*** Opening Data ***

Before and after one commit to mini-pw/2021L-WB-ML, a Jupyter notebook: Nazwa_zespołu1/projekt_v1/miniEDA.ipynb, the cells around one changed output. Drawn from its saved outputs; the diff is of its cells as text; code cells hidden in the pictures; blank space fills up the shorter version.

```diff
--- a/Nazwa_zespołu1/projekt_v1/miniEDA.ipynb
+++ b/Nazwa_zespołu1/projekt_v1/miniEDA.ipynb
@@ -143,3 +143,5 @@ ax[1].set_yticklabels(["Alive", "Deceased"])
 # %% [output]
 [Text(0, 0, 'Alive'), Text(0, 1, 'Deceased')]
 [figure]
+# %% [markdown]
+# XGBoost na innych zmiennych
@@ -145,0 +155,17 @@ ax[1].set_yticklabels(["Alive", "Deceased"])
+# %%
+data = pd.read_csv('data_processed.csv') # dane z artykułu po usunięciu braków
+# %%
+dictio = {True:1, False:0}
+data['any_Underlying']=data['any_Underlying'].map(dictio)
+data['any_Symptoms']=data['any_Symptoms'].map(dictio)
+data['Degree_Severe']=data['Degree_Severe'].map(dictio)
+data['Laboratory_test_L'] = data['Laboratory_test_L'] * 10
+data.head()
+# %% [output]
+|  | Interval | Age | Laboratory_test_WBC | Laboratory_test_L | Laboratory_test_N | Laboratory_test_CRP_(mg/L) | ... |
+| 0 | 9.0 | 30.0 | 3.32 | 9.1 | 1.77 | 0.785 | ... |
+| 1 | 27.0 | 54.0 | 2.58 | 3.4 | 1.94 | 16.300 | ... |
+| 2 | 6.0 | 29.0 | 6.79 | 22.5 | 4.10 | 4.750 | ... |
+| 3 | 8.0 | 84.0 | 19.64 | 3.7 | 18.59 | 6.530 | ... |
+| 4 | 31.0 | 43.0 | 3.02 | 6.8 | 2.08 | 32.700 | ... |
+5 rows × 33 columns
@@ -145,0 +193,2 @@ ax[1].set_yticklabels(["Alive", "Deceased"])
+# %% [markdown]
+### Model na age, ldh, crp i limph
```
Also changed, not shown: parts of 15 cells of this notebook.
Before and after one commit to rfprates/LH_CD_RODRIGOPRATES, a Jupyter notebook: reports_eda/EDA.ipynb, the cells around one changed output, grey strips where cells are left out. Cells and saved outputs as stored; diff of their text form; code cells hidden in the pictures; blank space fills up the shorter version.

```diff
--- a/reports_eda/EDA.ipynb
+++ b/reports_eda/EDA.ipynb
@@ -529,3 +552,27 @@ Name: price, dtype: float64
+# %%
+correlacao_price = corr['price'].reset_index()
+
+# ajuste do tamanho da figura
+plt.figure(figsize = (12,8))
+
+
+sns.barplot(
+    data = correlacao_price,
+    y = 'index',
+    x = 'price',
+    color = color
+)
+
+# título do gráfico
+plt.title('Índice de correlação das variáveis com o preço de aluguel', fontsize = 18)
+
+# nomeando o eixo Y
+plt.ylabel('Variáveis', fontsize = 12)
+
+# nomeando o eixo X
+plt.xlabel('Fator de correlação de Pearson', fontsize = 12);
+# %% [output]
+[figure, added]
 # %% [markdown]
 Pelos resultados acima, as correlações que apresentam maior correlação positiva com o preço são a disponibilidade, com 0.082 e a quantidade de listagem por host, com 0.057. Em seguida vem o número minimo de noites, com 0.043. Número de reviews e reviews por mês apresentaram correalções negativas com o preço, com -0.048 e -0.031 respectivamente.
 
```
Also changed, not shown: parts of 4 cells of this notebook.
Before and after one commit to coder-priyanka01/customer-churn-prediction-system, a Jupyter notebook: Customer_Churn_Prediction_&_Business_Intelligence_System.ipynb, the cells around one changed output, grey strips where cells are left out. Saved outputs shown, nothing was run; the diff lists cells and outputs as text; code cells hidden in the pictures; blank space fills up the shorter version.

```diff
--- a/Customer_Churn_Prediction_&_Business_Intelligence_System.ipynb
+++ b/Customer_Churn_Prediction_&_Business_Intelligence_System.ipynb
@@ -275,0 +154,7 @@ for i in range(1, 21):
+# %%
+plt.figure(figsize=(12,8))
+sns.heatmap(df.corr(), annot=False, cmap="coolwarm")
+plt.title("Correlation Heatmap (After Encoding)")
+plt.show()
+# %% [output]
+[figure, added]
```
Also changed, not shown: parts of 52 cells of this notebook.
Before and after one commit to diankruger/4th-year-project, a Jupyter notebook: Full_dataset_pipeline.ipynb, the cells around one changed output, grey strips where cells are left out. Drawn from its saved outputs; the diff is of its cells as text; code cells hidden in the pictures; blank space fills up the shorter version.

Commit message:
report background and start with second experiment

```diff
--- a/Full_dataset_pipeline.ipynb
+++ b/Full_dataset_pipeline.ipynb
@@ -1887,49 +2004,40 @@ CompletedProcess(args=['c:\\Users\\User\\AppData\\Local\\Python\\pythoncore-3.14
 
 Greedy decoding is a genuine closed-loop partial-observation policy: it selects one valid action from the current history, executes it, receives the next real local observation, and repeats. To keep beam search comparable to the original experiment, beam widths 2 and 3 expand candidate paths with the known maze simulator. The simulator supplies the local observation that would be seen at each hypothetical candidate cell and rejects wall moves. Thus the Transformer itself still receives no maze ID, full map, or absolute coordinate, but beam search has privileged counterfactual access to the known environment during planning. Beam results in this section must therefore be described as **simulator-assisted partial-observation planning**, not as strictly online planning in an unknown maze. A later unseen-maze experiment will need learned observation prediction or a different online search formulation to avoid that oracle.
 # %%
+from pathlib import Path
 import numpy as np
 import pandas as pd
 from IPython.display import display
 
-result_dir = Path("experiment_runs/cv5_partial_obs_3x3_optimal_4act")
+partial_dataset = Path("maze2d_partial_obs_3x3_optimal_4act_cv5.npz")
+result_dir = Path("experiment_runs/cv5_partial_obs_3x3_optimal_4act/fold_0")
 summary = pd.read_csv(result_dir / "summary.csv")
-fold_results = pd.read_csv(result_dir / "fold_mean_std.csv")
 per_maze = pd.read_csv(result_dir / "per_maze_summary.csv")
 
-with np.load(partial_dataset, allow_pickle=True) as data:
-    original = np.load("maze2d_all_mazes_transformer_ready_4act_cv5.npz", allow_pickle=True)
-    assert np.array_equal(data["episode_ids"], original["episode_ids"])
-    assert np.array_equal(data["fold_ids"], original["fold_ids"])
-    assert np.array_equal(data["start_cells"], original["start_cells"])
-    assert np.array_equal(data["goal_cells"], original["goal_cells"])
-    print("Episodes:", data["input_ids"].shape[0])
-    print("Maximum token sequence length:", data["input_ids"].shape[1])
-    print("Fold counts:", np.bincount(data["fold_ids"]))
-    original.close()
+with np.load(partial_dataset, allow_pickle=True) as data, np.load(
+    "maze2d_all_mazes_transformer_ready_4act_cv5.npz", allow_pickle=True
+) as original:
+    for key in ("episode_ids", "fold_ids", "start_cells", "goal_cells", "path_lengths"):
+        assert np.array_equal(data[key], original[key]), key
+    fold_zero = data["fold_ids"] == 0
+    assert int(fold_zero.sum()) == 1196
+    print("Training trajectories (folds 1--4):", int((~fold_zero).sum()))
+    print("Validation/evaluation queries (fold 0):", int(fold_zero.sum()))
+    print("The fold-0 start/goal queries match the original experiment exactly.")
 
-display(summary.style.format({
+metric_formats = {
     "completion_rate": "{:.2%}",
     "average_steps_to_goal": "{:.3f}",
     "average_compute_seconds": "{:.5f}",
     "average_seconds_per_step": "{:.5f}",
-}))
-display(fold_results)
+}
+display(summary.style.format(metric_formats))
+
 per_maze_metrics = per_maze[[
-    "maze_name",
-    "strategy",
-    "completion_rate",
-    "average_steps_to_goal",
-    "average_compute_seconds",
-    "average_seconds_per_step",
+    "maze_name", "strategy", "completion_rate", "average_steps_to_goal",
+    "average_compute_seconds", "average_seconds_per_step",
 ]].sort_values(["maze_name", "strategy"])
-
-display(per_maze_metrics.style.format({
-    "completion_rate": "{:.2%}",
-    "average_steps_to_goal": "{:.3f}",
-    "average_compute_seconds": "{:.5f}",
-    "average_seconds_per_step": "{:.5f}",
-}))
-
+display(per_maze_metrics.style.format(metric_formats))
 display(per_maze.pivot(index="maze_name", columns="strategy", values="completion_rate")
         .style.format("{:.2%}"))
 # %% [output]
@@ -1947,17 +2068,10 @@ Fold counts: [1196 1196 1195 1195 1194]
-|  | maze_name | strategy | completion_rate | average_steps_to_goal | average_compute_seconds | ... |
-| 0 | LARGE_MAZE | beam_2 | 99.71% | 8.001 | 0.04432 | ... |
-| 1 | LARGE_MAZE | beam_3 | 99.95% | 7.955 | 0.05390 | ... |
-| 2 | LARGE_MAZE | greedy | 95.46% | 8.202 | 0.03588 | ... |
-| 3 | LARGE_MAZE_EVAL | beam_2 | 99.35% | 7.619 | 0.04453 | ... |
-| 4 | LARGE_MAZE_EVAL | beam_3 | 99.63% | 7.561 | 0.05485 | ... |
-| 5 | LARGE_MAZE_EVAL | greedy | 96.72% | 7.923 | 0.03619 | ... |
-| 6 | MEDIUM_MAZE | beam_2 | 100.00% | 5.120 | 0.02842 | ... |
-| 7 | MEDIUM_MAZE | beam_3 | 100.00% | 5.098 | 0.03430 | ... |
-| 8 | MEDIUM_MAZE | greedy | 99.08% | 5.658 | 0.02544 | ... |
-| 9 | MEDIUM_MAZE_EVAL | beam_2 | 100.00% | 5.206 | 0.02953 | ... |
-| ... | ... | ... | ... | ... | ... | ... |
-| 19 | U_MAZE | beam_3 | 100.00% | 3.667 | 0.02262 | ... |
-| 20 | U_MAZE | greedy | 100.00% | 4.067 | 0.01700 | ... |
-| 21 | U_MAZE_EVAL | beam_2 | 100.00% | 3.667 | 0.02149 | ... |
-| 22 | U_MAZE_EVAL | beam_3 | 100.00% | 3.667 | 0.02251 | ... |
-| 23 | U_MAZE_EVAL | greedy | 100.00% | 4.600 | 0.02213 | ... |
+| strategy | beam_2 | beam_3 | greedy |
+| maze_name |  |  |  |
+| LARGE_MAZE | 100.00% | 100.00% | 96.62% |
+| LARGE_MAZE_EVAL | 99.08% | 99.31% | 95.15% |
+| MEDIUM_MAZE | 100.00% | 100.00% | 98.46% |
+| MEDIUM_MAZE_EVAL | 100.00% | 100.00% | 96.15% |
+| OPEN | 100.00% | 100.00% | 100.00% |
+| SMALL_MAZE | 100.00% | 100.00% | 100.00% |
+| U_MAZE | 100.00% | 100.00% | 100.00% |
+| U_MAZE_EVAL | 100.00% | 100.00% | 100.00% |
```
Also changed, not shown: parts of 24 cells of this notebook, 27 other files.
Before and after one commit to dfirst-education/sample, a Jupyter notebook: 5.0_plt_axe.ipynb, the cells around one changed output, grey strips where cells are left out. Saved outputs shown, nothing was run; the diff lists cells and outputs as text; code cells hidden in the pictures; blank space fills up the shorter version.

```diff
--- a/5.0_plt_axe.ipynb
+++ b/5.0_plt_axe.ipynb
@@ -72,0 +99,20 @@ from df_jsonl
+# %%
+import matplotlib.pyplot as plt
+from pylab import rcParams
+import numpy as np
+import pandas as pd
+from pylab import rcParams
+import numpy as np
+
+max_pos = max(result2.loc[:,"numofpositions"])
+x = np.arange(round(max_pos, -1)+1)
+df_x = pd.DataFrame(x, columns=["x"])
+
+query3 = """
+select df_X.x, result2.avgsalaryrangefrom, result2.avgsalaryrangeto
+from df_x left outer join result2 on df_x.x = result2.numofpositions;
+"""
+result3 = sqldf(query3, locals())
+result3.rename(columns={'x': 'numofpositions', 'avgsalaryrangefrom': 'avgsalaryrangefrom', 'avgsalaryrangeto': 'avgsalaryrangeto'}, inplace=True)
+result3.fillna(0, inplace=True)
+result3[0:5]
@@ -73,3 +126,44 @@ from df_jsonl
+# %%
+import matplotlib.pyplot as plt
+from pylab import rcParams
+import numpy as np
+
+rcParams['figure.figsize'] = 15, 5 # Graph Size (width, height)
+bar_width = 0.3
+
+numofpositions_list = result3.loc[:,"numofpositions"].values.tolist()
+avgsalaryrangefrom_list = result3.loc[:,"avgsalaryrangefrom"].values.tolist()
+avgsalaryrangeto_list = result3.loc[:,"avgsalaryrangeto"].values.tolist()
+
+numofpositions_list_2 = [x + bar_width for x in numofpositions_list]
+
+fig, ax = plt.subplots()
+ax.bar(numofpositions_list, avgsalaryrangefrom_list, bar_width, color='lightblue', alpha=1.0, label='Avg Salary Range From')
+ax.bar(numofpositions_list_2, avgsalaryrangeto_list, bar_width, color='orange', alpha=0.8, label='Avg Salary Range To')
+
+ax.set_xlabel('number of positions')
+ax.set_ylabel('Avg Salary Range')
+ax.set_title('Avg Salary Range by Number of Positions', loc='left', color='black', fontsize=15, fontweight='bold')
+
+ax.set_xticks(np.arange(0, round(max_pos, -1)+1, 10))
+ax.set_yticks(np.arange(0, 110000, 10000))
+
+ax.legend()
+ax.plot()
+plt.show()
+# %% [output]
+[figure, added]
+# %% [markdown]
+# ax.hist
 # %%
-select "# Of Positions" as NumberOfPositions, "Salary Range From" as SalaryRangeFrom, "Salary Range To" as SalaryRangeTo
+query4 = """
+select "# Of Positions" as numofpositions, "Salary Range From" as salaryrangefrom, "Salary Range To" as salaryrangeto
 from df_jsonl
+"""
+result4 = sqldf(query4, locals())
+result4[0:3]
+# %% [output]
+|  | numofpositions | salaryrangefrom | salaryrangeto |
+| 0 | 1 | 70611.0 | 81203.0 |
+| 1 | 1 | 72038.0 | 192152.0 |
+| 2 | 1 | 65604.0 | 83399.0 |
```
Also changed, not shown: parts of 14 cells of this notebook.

*** Closing Data ***

Exercise description: Wherever a line above contains "counts", copy that line.

Response for this exercise:
-    print("Fold counts:", np.bincount(data["fold_ids"]))
@@ -1947,17 +2068,10 @@ Fold counts: [1196 1196 1195 1195 1194]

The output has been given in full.